The Nigerian people desire a safe, secure and peaceful environment. The present democracy needs to move in to strengthen and sustain this expectation as Nigeria cannot be left in the hands of this “sect”. The question that then arises is ‘Can these violent attacks be stopped, how do you find a common ground in resolving the issues to roll back the violence and stop the mayhem?

AFTER the Nigerian Independence of October 1, 1960, the country has found itself enmeshed in clashes like the Biafran war. During this national hostility of our time which occurred between 1967 and 1970, the country nearly split into two. If that had happened it would have marked a new beginning for the eastern part of the country. It would have created a new chapter in their lives –“independence” to become a nation of their own, supported then by western countries which believed in their cause.

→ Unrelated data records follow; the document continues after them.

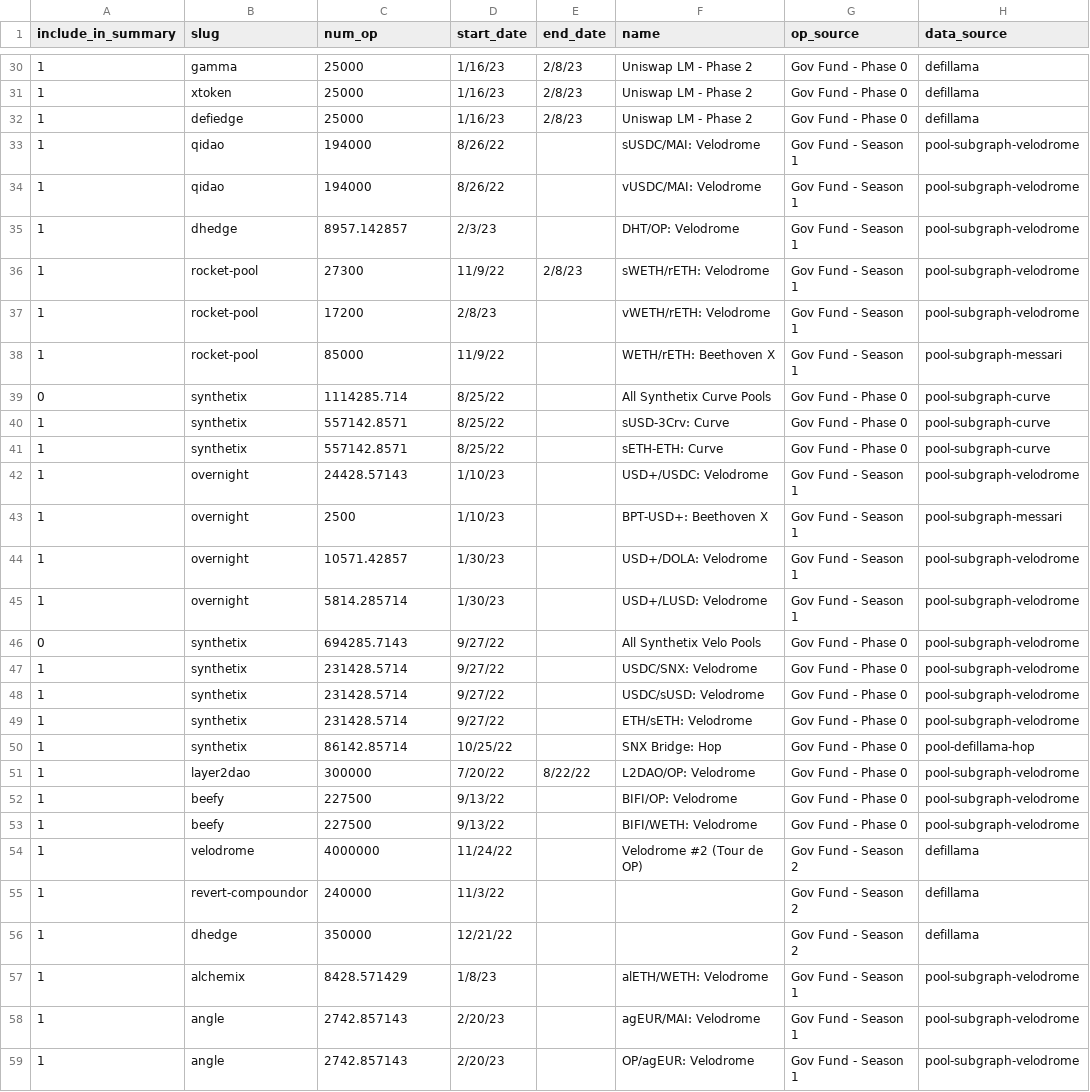
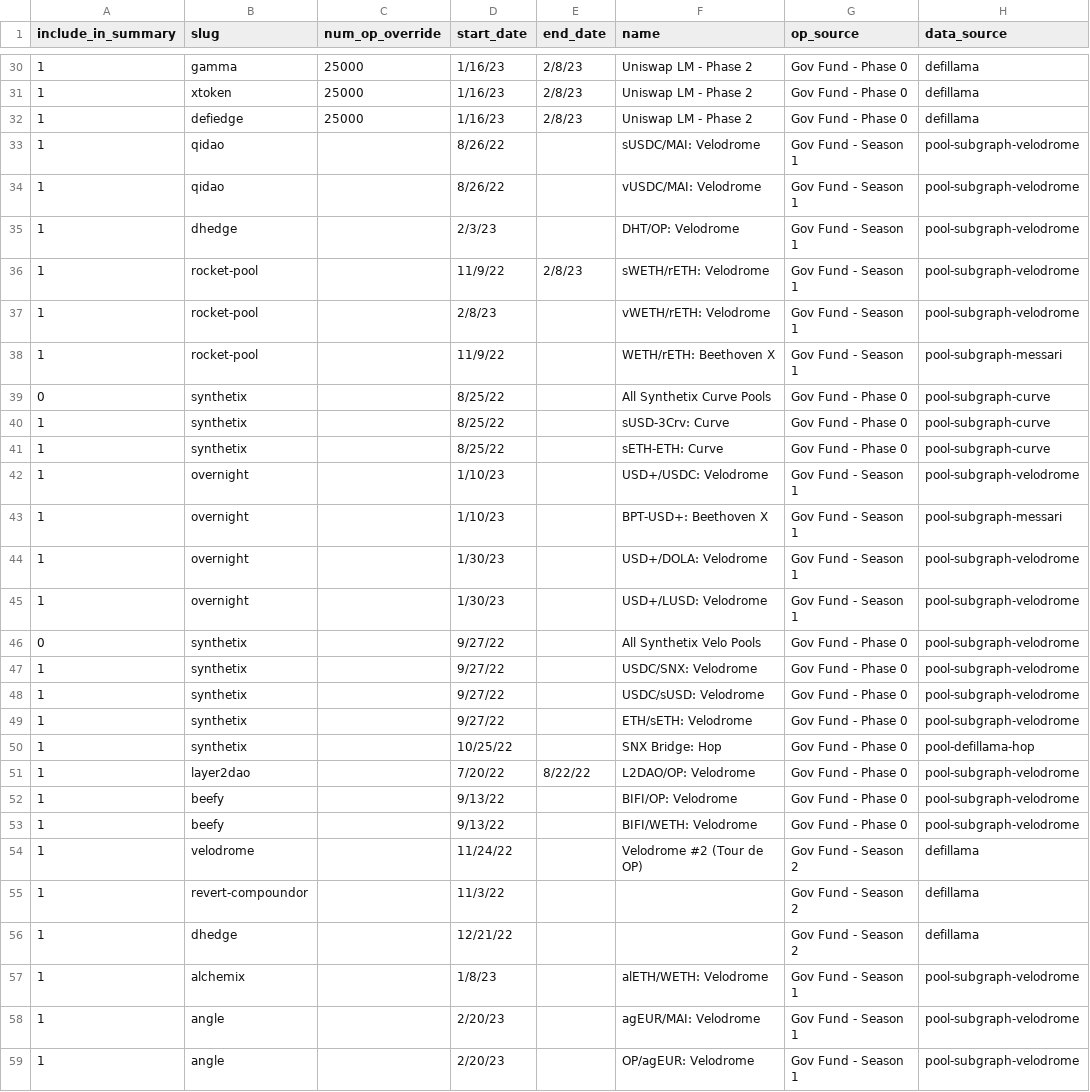
Before and after one commit to ethereum-optimism/op-analytics, a CSV file: op_rewards_tracking/inputs/op_incentive_protocols.csv, drawn as a sheet; only a part is shown, gaps mark what is left out; the diff covers the shown part only; the diff names each change by its address in the sheet, - before the commit and + after, or states it on an @@ line.

```diff
--- a/op_rewards_tracking/inputs/op_incentive_protocols.csv
+++ b/op_rewards_tracking/inputs/op_incentive_protocols.csv
-C1: num_op
+C1: num_op_override
-C33:C34 (num_op_override): 194000
+C33:C34 (num_op_override): (empty)
-C35 (num_op_override): 8957.142857
+C35 (num_op_override): (empty)
-C36 (num_op_override): 27300
+C36 (num_op_override): (empty)
-C37 (num_op_override): 17200
+C37 (num_op_override): (empty)
-C38 (num_op_override): 85000
+C38 (num_op_override): (empty)
-C39 (num_op_override): 1114285.714
+C39 (num_op_override): (empty)
-C40:C41 (num_op_override): 557142.8571
+C40:C41 (num_op_override): (empty)
-C42 (num_op_override): 24428.57143
+C42 (num_op_override): (empty)
-C43 (num_op_override): 2500
+C43 (num_op_override): (empty)
-C44 (num_op_override): 10571.42857
+C44 (num_op_override): (empty)
-C45 (num_op_override): 5814.285714
+C45 (num_op_override): (empty)
-C46 (num_op_override): 694285.7143
+C46 (num_op_override): (empty)
-C47:C49 (num_op_override): 231428.5714
+C47:C49 (num_op_override): (empty)
-C50 (num_op_override): 86142.85714
+C50 (num_op_override): (empty)
-C51 (num_op_override): 300000
+C51 (num_op_override): (empty)
-C52:C53 (num_op_override): 227500
+C52:C53 (num_op_override): (empty)
-C54 (num_op_override): 4000000
+C54 (num_op_override): (empty)
-C55 (num_op_override): 240000
+C55 (num_op_override): (empty)
-C56 (num_op_override): 350000
+C56 (num_op_override): (empty)
-C57 (num_op_override): 8428.571429
+C57 (num_op_override): (empty)
-C58:C59 (num_op_override): 2742.857143
+C58:C59 (num_op_override): (empty)
```
Also changed, not shown: 20 edited cells elsewhere in this file, 1 other file.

   The Biafran war created a colossal loss of lives and properties from which the nation has not fully recovered. That war claimed about one million civilians who died from famine, hunger and starvation. Women and children were the hardest hit.

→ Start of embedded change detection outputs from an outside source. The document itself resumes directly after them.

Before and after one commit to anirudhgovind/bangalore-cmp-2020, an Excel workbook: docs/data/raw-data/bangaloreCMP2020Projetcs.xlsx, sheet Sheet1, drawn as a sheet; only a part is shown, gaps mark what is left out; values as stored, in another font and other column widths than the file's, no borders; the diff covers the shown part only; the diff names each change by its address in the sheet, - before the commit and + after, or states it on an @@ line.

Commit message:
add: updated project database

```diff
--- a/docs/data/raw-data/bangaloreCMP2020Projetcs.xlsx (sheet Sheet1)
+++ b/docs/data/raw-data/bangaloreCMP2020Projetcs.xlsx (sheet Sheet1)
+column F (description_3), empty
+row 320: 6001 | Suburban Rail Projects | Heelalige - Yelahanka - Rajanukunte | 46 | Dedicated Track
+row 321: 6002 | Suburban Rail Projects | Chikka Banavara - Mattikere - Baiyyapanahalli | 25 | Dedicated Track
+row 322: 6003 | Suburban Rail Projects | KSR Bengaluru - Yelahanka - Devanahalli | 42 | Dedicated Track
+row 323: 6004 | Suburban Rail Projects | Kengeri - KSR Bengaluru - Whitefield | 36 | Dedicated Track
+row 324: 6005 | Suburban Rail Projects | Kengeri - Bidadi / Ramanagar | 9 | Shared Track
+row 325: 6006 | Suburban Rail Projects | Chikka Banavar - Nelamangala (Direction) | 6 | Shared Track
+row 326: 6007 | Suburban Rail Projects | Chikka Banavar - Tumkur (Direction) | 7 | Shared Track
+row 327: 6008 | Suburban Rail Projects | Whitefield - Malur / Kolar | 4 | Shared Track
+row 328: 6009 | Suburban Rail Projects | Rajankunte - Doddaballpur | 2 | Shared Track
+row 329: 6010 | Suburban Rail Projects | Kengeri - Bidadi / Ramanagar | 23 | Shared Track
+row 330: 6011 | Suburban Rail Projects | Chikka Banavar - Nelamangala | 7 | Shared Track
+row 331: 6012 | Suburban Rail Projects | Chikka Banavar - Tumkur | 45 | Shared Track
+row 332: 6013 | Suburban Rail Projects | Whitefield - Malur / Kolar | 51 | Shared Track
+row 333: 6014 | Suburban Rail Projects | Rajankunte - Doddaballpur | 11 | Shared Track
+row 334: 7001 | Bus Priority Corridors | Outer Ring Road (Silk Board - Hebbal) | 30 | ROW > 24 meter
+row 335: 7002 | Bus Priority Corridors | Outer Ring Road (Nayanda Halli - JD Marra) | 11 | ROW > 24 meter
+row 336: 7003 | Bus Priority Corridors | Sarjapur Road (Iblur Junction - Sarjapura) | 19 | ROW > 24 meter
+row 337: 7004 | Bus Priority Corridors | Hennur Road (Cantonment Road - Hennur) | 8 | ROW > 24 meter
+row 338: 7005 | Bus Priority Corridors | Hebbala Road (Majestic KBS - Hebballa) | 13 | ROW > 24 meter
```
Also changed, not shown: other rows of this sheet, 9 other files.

   At present, Nigerians are entangled in all manner of violence such as armed robbery, kidnapping, militancy and assassinations. The most vicious is the campaign by the dreadful sect “Boko Haram’. This group is unleashing terror and mayhem in the North especially in the northeastern states of Borno, Yobe and Adamawa. We are regaled with tales of mounting violence and insecurity on a daily basis splashed across newspaper headlines and on television as well as radio stations, depicting a society under siege. The frequency and scale of this violence is growing at an alarming rate and urgent attention should be given to this national devastation to find lasting solution to it before the violent attacks degenerate into war and become permanent fixtures of our lives.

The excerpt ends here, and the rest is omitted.